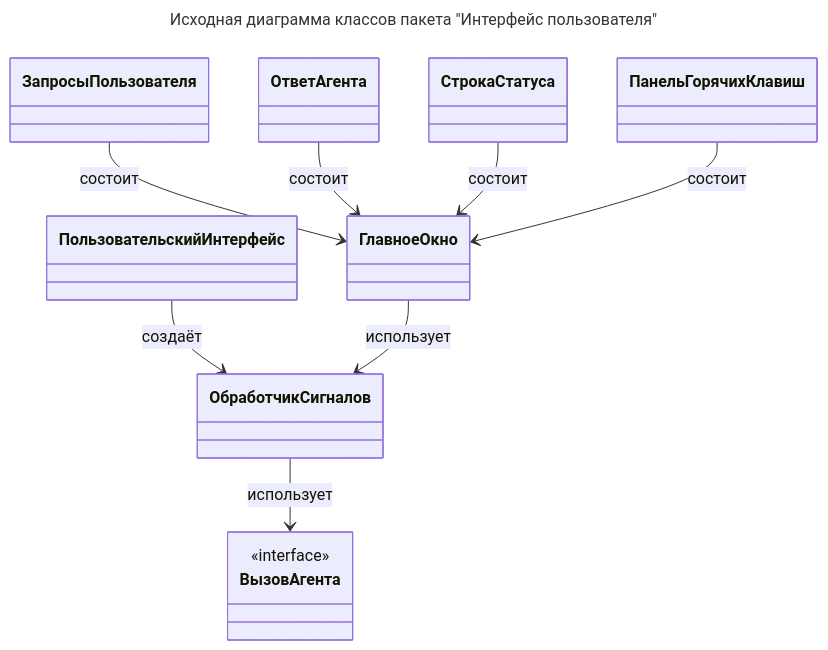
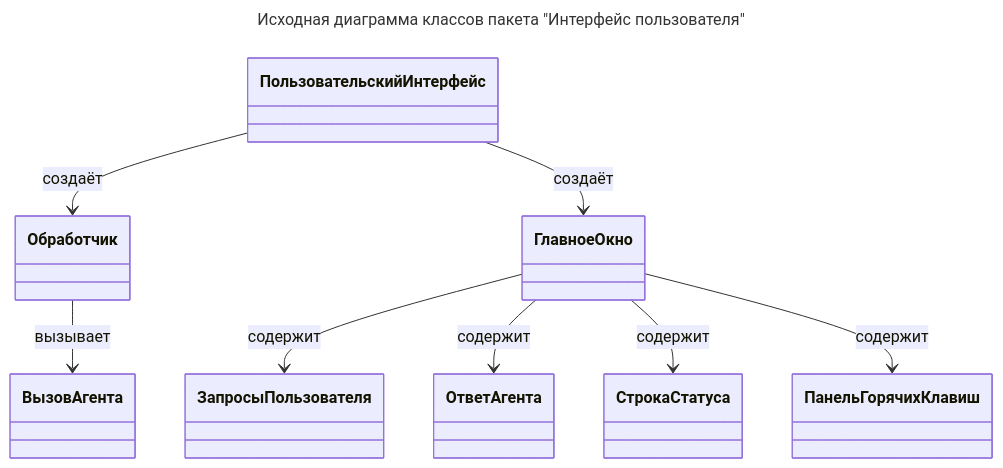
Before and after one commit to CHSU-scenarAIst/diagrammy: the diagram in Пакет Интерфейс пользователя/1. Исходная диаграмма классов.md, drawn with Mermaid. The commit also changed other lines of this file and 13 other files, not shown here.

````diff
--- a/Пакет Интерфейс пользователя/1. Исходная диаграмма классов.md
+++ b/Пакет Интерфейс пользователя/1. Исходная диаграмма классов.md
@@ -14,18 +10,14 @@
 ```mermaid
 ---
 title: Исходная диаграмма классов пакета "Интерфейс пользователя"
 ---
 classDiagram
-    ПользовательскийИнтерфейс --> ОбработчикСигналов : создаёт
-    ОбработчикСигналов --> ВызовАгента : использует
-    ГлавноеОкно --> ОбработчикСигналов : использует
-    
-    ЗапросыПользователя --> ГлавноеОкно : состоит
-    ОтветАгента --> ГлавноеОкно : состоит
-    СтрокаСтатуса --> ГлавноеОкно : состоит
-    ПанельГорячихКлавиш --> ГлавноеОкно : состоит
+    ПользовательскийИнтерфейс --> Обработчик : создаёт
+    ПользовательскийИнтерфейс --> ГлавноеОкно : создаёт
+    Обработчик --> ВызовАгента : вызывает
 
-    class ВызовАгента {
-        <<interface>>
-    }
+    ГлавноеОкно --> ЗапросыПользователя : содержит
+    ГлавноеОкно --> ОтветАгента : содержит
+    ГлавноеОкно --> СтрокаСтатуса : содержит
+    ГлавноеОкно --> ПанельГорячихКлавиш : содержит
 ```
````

**What to work on**
Omit the pictures and write out the remaining data exactly.

**Response below**
Before and after one commit to CHSU-scenarAIst/diagrammy: the diagram in Пакет Интерфейс пользователя/1. Исходная диаграмма классов.md, drawn with Mermaid. The commit also changed other lines of this file and 13 other files, not shown here.

````diff
--- a/Пакет Интерфейс пользователя/1. Исходная диаграмма классов.md
+++ b/Пакет Интерфейс пользователя/1. Исходная диаграмма классов.md
@@ -14,18 +10,14 @@
 ```mermaid
 ---
 title: Исходная диаграмма классов пакета "Интерфейс пользователя"
 ---
 classDiagram
-    ПользовательскийИнтерфейс --> ОбработчикСигналов : создаёт
-    ОбработчикСигналов --> ВызовАгента : использует
-    ГлавноеОкно --> ОбработчикСигналов : использует
-    
-    ЗапросыПользователя --> ГлавноеОкно : состоит
-    ОтветАгента --> ГлавноеОкно : состоит
-    СтрокаСтатуса --> ГлавноеОкно : состоит
-    ПанельГорячихКлавиш --> ГлавноеОкно : состоит
+    ПользовательскийИнтерфейс --> Обработчик : создаёт
+    ПользовательскийИнтерфейс --> ГлавноеОкно : создаёт
+    Обработчик --> ВызовАгента : вызывает
 
-    class ВызовАгента {
-        <<interface>>
-    }
+    ГлавноеОкно --> ЗапросыПользователя : содержит
+    ГлавноеОкно --> ОтветАгента : содержит
+    ГлавноеОкно --> СтрокаСтатуса : содержит
+    ГлавноеОкно --> ПанельГорячихКлавиш : содержит
 ```
````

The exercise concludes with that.